> _SUPPLIED RECORDS_:
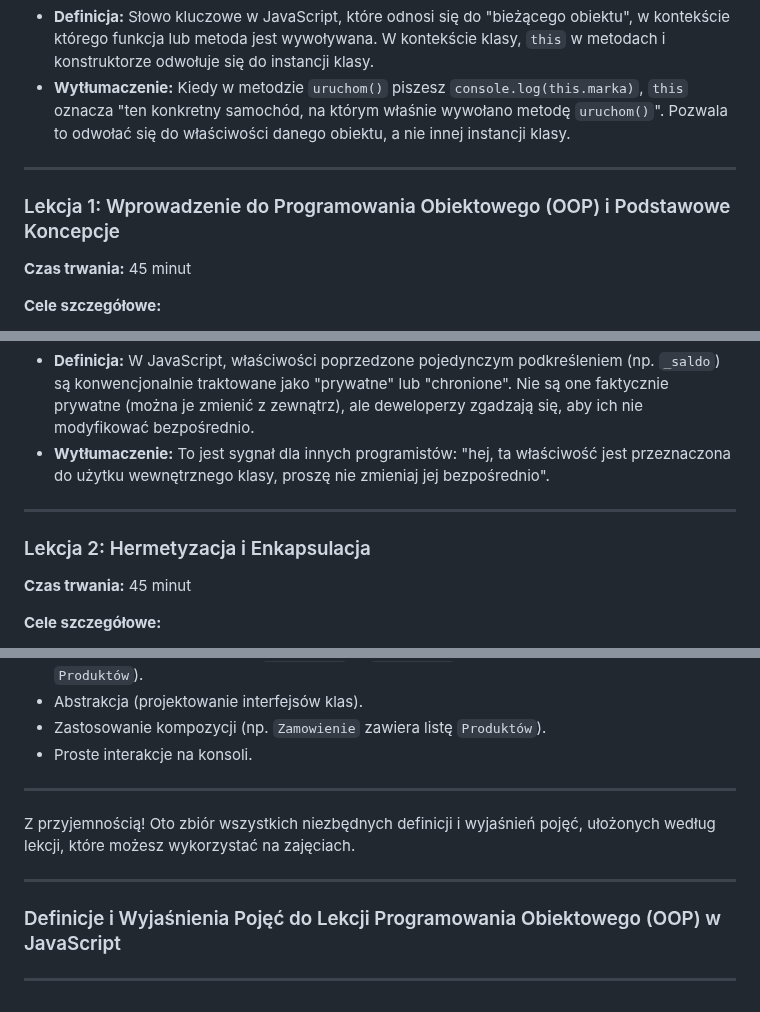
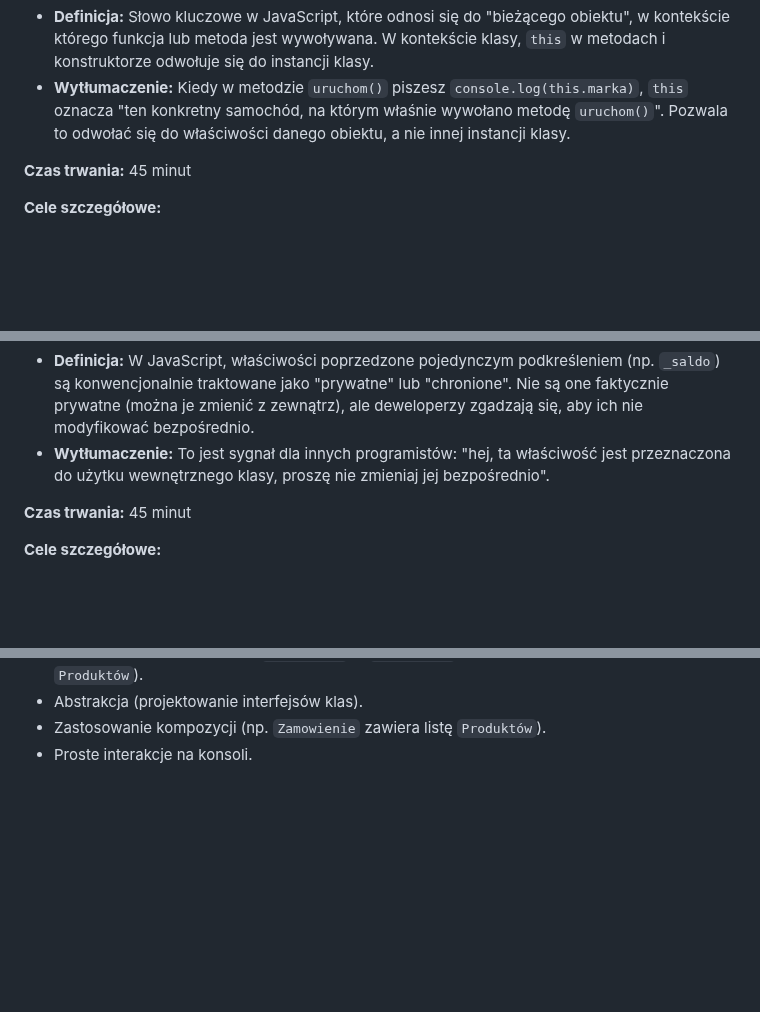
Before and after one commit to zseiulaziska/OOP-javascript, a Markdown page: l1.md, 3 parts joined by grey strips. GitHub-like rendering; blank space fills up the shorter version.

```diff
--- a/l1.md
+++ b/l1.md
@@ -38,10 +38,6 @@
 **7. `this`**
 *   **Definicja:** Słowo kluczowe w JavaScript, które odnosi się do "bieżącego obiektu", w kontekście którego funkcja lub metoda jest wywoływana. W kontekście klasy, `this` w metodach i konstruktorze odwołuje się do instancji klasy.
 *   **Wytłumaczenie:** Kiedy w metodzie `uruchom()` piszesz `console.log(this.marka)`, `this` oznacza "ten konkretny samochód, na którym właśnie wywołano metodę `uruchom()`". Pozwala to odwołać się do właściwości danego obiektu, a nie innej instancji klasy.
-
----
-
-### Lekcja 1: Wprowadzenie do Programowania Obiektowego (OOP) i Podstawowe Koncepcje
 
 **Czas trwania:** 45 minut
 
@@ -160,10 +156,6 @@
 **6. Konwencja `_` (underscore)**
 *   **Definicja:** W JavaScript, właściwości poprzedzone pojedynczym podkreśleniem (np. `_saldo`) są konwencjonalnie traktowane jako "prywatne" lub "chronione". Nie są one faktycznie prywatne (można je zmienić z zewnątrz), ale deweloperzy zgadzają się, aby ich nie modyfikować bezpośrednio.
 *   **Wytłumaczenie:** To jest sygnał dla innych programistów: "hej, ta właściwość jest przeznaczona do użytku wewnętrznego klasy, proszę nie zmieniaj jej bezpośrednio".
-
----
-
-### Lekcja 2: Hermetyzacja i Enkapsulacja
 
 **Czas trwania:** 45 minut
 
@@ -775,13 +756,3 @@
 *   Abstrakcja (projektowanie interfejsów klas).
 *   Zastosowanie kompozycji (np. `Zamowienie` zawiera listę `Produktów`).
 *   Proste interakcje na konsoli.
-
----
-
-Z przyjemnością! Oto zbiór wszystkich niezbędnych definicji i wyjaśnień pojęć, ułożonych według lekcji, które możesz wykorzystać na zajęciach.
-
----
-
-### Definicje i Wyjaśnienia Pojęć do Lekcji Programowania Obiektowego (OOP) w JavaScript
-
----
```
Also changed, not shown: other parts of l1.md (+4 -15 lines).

> _YOUR INSTRUCTIONS_:
Go through the entries and report every line with the string "obiektu".

> _EXERCISE RESULT_:
 *   **Definicja:** Słowo kluczowe w JavaScript, które odnosi się do "bieżącego obiektu", w kontekście którego funkcja lub metoda jest wywoływana. W kontekście klasy, `this` w metodach i konstruktorze odwołuje się do instancji klasy.
 *   **Wytłumaczenie:** Kiedy w metodzie `uruchom()` piszesz `console.log(this.marka)`, `this` oznacza "ten konkretny samochód, na którym właśnie wywołano metodę `uruchom()`". Pozwala to odwołać się do właściwości danego obiektu, a nie innej instancji klasy.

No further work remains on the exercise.